**Your instructions**
Copy all entries exactly, and wherever an entry holds a picture, leave that picture out.

**Exercise input**
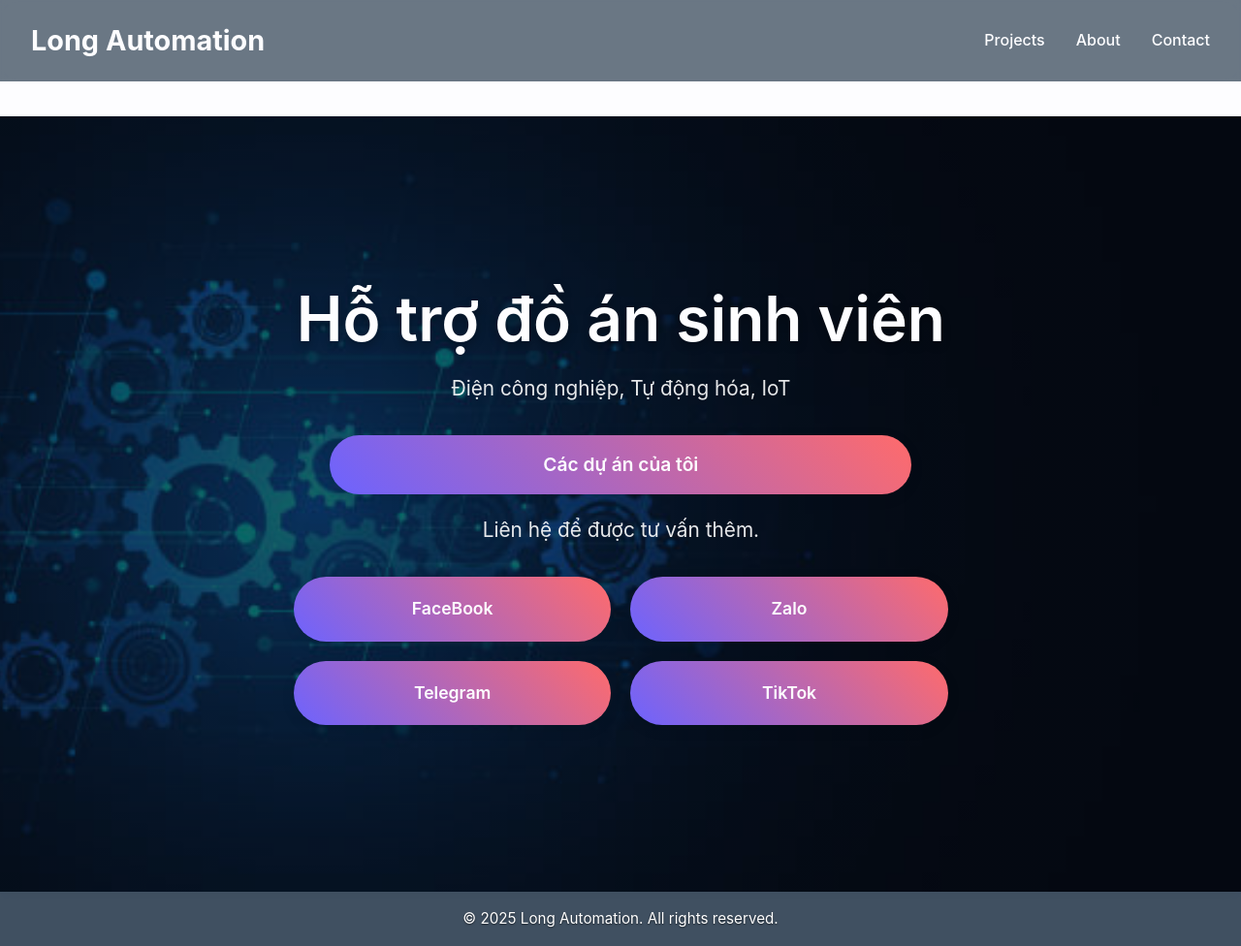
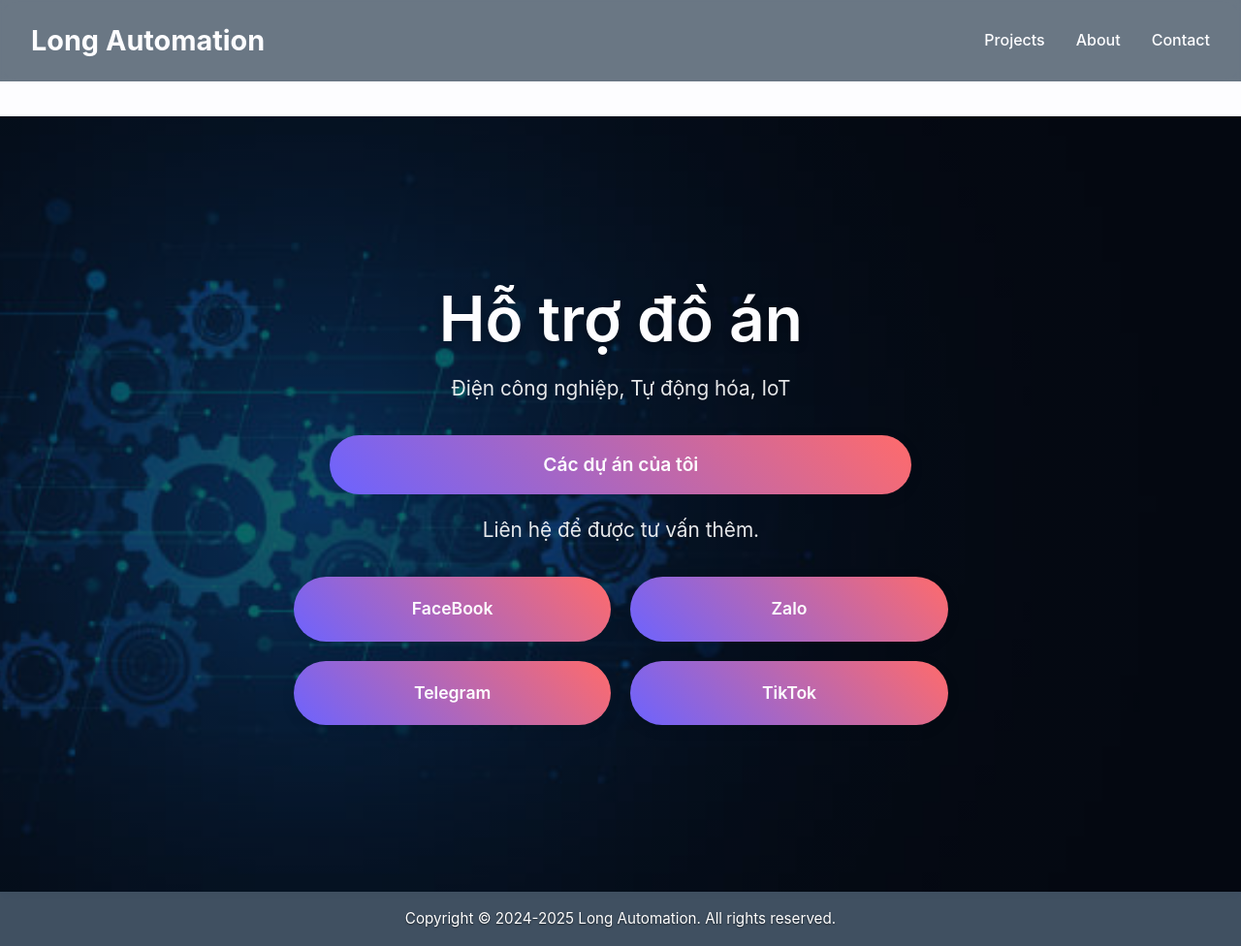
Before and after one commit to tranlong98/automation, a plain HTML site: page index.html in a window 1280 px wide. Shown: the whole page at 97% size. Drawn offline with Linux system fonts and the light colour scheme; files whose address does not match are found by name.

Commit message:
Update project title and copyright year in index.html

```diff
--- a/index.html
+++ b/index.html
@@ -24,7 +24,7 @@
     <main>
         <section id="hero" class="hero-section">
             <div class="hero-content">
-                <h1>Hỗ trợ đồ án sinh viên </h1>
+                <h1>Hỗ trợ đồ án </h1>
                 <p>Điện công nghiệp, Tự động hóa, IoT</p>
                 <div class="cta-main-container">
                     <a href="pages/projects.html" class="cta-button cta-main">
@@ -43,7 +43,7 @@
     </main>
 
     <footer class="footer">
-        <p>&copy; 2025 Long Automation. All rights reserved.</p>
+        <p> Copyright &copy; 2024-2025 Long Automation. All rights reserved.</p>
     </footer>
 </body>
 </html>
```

**Result for this exercise**
Before and after one commit to tranlong98/automation, a plain HTML site: page index.html in a window 1280 px wide. Shown: the whole page at 97% size. Drawn offline with Linux system fonts and the light colour scheme; files whose address does not match are found by name.

Commit message:
Update project title and copyright year in index.html

```diff
--- a/index.html
+++ b/index.html
@@ -24,7 +24,7 @@
     <main>
         <section id="hero" class="hero-section">
             <div class="hero-content">
-                <h1>Hỗ trợ đồ án sinh viên </h1>
+                <h1>Hỗ trợ đồ án </h1>
                 <p>Điện công nghiệp, Tự động hóa, IoT</p>
                 <div class="cta-main-container">
                     <a href="pages/projects.html" class="cta-button cta-main">
@@ -43,7 +43,7 @@
     </main>
 
     <footer class="footer">
-        <p>&copy; 2025 Long Automation. All rights reserved.</p>
+        <p> Copyright &copy; 2024-2025 Long Automation. All rights reserved.</p>
     </footer>
 </body>
 </html>
```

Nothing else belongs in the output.